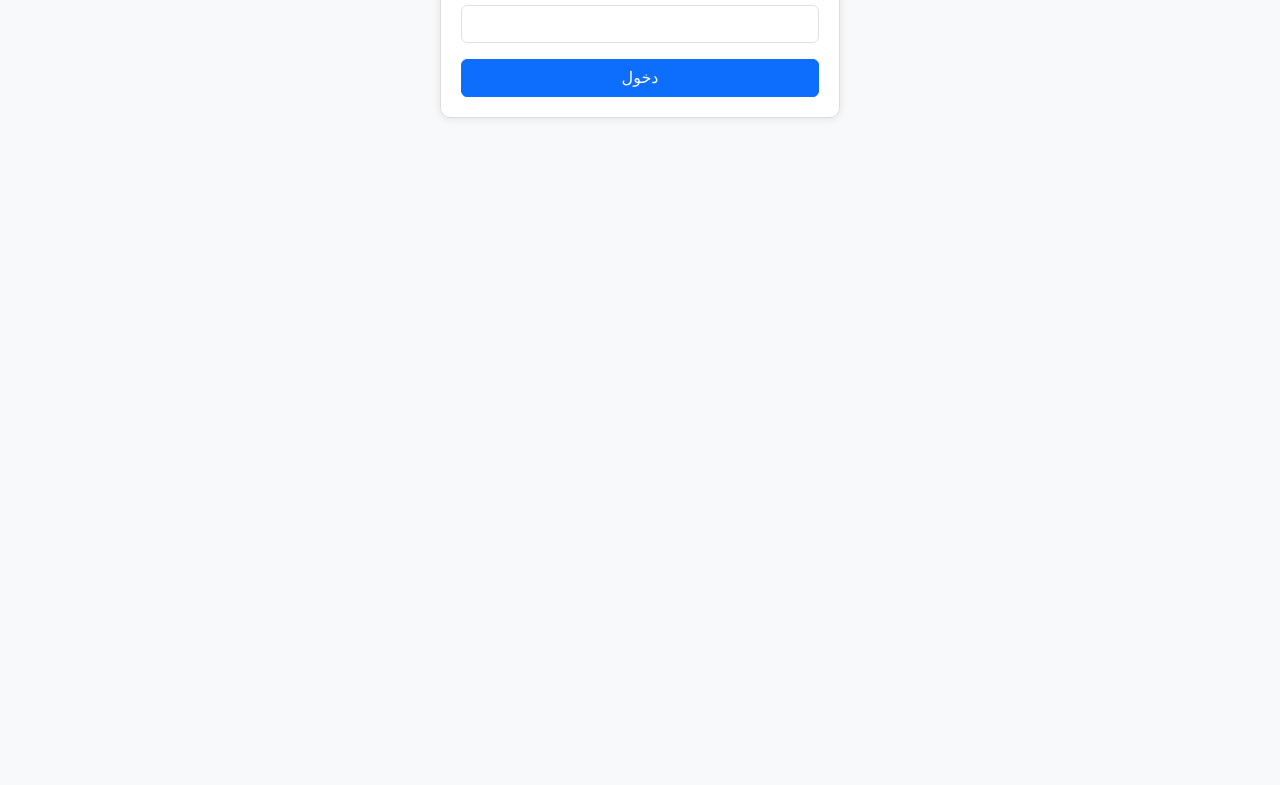
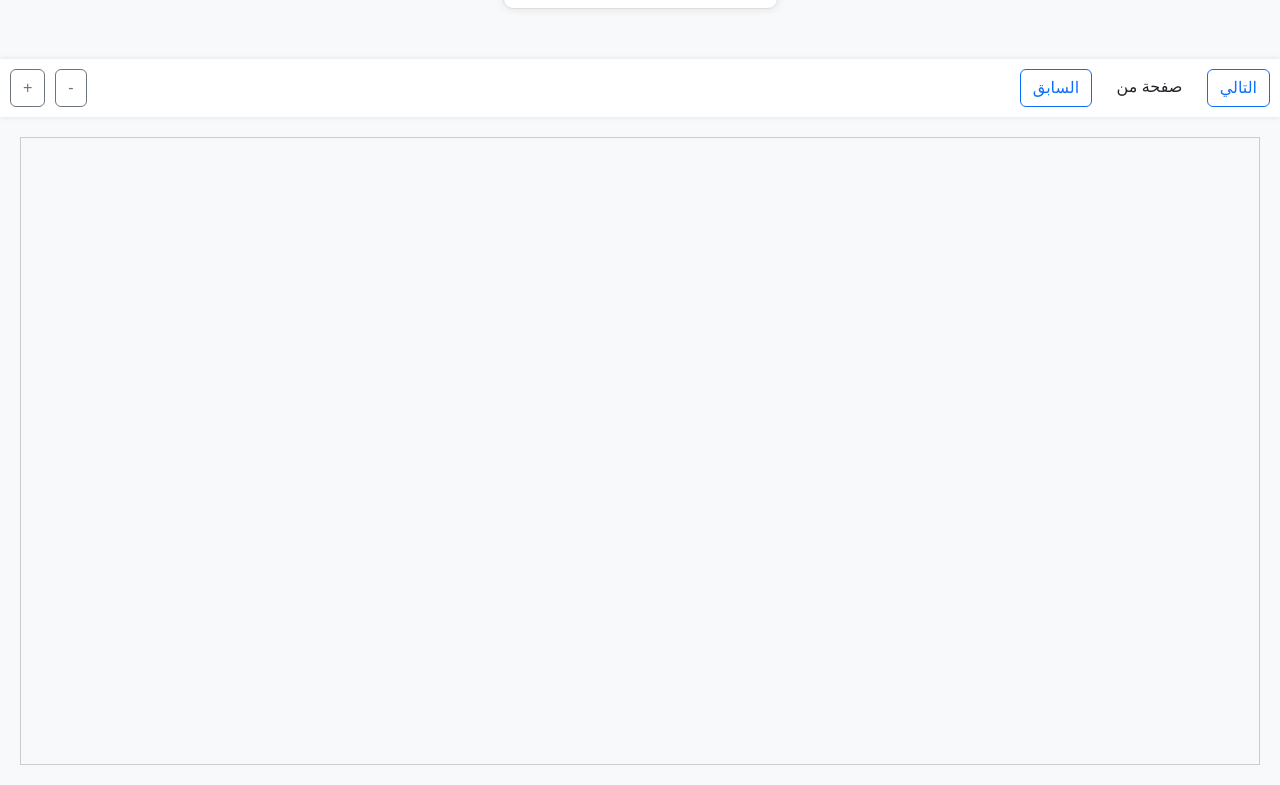
Before and after one commit to YounisDany/java, a plain HTML site: page index.html in a window 1280 px wide. Shown: the part 124-909 px from the top of the page. Before the commit the page ends 800 px from the top, so only its background shows below. Drawn offline with nearby package versions, Linux system fonts and the light colour scheme.

Commit message:
Update index.html

```diff
--- a/index.html
+++ b/index.html
@@ -18,6 +18,10 @@
             text-align: center;
             margin: 0;
             padding: 0;
+            height: 100vh;
+            display: flex;
+            flex-direction: column;
+            justify-content: center;
         }
 
         .login-form, .pdf-viewer {
@@ -30,10 +34,17 @@
 
         .pdf-viewer {
             display: none;
+            height: 100%;
+            width: 100%;
+            display: flex;
+            flex-direction: column;
         }
 
-        canvas {
+        #pdf-canvas {
             border: 1px solid #ccc;
+            margin: auto;
+            width: 100%;
+            height: 100%;
         }
 
         h1 {
@@ -50,8 +61,33 @@
             box-shadow: 0px 0px 10px rgba(0,0,0,0.1);
         }
 
+        .controls {
+            display: flex;
+            justify-content: space-between;
+            align-items: center;
+            padding: 10px;
+            background-color: #fff;
+            box-shadow: 0px 0px 5px rgba(0,0,0,0.1);
+            z-index: 2;
+        }
+
+        .zoom-buttons {
+            display: flex;
+            gap: 10px;
+        }
+
+        .page-number {
+            margin: 0 20px;
+        }
+
         .pdf-container {
             padding: 20px;
+            flex-grow: 1;
+        }
+
+        .pdf-container canvas {
+            max-width: 100%;
+            height: auto;
         }
 
         /* Animation for showing elements */
@@ -85,9 +121,21 @@
     </div>
 
     <!-- عارض PDF -->
-    <div class="pdf-viewer pdf-container animate__animated animate-fade-in">
-        <h2>عرض الـ PDF</h2>
+    <div class="pdf-viewer animate__animated animate-fade-in">
+        <div class="controls">
+            <div class="zoom-buttons">
+                <button id="zoom-in" class="btn btn-outline-secondary">+</button>
+                <button id="zoom-out" class="btn btn-outline-secondary">-</button>
+            </div>
+            <div>
+                <button id="prev-page" class="btn btn-outline-primary">السابق</button>
+                <span class="page-number">صفحة <span id="page-num"></span> من <span id="page-count"></span></span>
+                <button id="next-page" class="btn btn-outline-primary">التالي</button>
+            </div>
+        </div>
+        <div class="pdf-container">
             <canvas id="pdf-canvas"></canvas>
+        </div>
     </div>
 
     <!-- Bootstrap JS -->
@@ -133,39 +181,84 @@
             }
         });
 
-        // منع لقطة الشاشة
-        document.addEventListener('visibilitychange', function() {
-            if (document.visibilityState === 'hidden') {
-                document.body.style.filter = 'blur(10px)';
-            } else {
-                document.body.style.filter = 'none';
-            }
-        });
+        // إعدادات عرض الـ PDF
+        var pdfDoc = null,
+            pageNum = 1,
+            pageRendering = false,
+            pageNumPending = null,
+            scale = 1.5,
+            canvas = document.getElementById('pdf-canvas'),
+            ctx = canvas.getContext('2d');
 
-        // عرض الـ PDF باستخدام PDF.js
+        // تحميل ملف الـ PDF
         function displayPDF() {
             var url = 'n.pdf'; // وضع رابط الـ PDF هنا
 
-            var loadingTask = pdfjsLib.getDocument(url);
-            loadingTask.promise.then(function(pdf) {
-                pdf.getPage(1).then(function(page) {
-                    var scale = 1.5;
-                    var viewport = page.getViewport({scale: scale});
+            pdfjsLib.getDocument(url).promise.then(function(pdfDoc_) {
+                pdfDoc = pdfDoc_;
+                document.getElementById('page-count').textContent = pdfDoc.numPages;
+                renderPage(pageNum);
+            });
+        }
 
-                    var canvas = document.getElementById('pdf-canvas');
-                    var context = canvas.getContext('2d');
-
+        // عرض الصفحة المحددة
+        function renderPage(num) {
+            pageRendering = true;
+            pdfDoc.getPage(num).then(function(page) {
+                var viewport = page.getViewport({ scale: scale });
                 canvas.height = viewport.height;
                 canvas.width = viewport.width;
 
                 var renderContext = {
-                        canvasContext: context,
+                    canvasContext: ctx,
                     viewport: viewport
                 };
-                    page.render(renderContext);
+
+                var renderTask = page.render(renderContext);
+
+                renderTask.promise.then(function() {
+                    pageRendering = false;
+                    if (pageNumPending !== null) {
+                        renderPage(pageNumPending);
+                        pageNumPending = null;
+                    }
                 });
+
+                document.getElementById('page-num').textContent = num;
             });
         }
+
+        // التعامل مع التكبير
+        document.getElementById('zoom-in').addEventListener('click', function() {
+            scale += 0.1;
+            renderPage(pageNum);
+        });
+
+        // التعامل مع التصغير
+        document.getElementById('zoom-out').addEventListener('click', function() {
+            if (scale > 0.5) {
+                scale -= 0.1;
+                renderPage(pageNum);
+            }
+        });
+
+        // عرض الصفحة السابقة
+        document.getElementById('prev-page').addEventListener('click', function() {
+            if (pageNum <= 1) {
+                return;
+            }
+            pageNum--;
+            renderPage(pageNum);
+        });
+
+        // عرض الصفحة التالية
+        document.getElementById('next-page').addEventListener('click', function() {
+            if (pageNum >= pdfDoc.numPages) {
+                return;
+            }
+            pageNum++;
+            renderPage(pageNum);
+        });
     </script>
 
 </body>
```
Lines whose indentation alone changed are shown as unchanged.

·····

What is required: Filter the entries by the string "width" and copy each matching line.

Response for this exercise:
+            width: 100%;
+            width: 100%;
+            max-width: 100%;
                 canvas.width = viewport.width;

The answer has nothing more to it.